Scammers are getting craftier with their pitches by using new technology to steal your information and money. Believe it or not, most Washington consumers don’t report robocalls or fraud attempts. However, you should report any attempted scams, says Chuck Hardwood, Regional Director of the Federal Trade Commission.

Any efforts, whether it’s by phone, email, online, or in person, should be reported. People must tell their stories because they add pieces to the puzzle that authorities are trying to put together. The larger the picture becomes, the easier it will be for law enforcement to protect consumers. When you choose not to report fraud, you’re helping scammers.

According to AARP, here are some common signs that scammers are targeting you:

  • You receive a call asking for money or personal information like a Social Security number
  • You find unauthorized charges on your credit card
  • You receive an email or call saying you’ve won a sweepstake or lottery you didn’t enter

Even if you don’t fall for a scammer’s tricks, it’s still helpful to report the situation because this crucial information can help authorities. Every story is important to them. Report scams to the Federal Trade Commission at www.ftc.gov/complaint, or with the State Attorney General’s Office at www.atg.wa.gov/file-complaint or toll-free at 877-382-4357.

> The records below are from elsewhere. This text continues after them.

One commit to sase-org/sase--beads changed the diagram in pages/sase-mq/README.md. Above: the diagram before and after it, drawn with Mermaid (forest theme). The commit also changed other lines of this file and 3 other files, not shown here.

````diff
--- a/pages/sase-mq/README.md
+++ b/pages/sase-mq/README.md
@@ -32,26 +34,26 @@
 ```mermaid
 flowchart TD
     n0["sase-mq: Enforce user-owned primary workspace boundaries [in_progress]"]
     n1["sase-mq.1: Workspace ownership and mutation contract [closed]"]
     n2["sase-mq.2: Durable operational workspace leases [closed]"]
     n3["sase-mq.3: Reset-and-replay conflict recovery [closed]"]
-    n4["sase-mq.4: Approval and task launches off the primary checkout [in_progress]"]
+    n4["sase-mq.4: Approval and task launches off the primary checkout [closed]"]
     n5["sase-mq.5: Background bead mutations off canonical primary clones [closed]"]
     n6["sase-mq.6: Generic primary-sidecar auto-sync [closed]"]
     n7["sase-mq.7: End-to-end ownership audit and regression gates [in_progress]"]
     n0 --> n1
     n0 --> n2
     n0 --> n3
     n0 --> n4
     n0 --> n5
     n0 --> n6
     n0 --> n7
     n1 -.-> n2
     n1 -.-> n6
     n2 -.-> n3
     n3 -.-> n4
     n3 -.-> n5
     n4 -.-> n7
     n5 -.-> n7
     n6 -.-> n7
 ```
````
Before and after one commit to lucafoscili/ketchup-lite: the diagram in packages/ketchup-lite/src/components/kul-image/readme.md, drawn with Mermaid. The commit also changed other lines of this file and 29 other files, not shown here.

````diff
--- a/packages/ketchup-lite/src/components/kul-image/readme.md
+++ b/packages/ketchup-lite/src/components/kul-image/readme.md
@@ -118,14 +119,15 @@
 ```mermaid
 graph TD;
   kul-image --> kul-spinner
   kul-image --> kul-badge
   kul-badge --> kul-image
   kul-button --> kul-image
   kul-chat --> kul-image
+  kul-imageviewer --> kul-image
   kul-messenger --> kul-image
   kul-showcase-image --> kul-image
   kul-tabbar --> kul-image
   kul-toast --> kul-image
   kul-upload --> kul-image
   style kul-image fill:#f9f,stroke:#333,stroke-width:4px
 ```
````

You can also contact AARP’s Fraud Watch Network Helpline. The helpline is a free resource that can assist anyone who receives a suspicious call as well as anyone who may have fallen victim to fraud by giving personal information or money. AARP Fraud Watch Network staff and volunteers come equipped with extensive training and are ready to provide tips, advice, and emotional support to help keep you and your family safe.   Call 1-877-908-3360 or visit www.aarp.org/fraudwatchnetwork for more.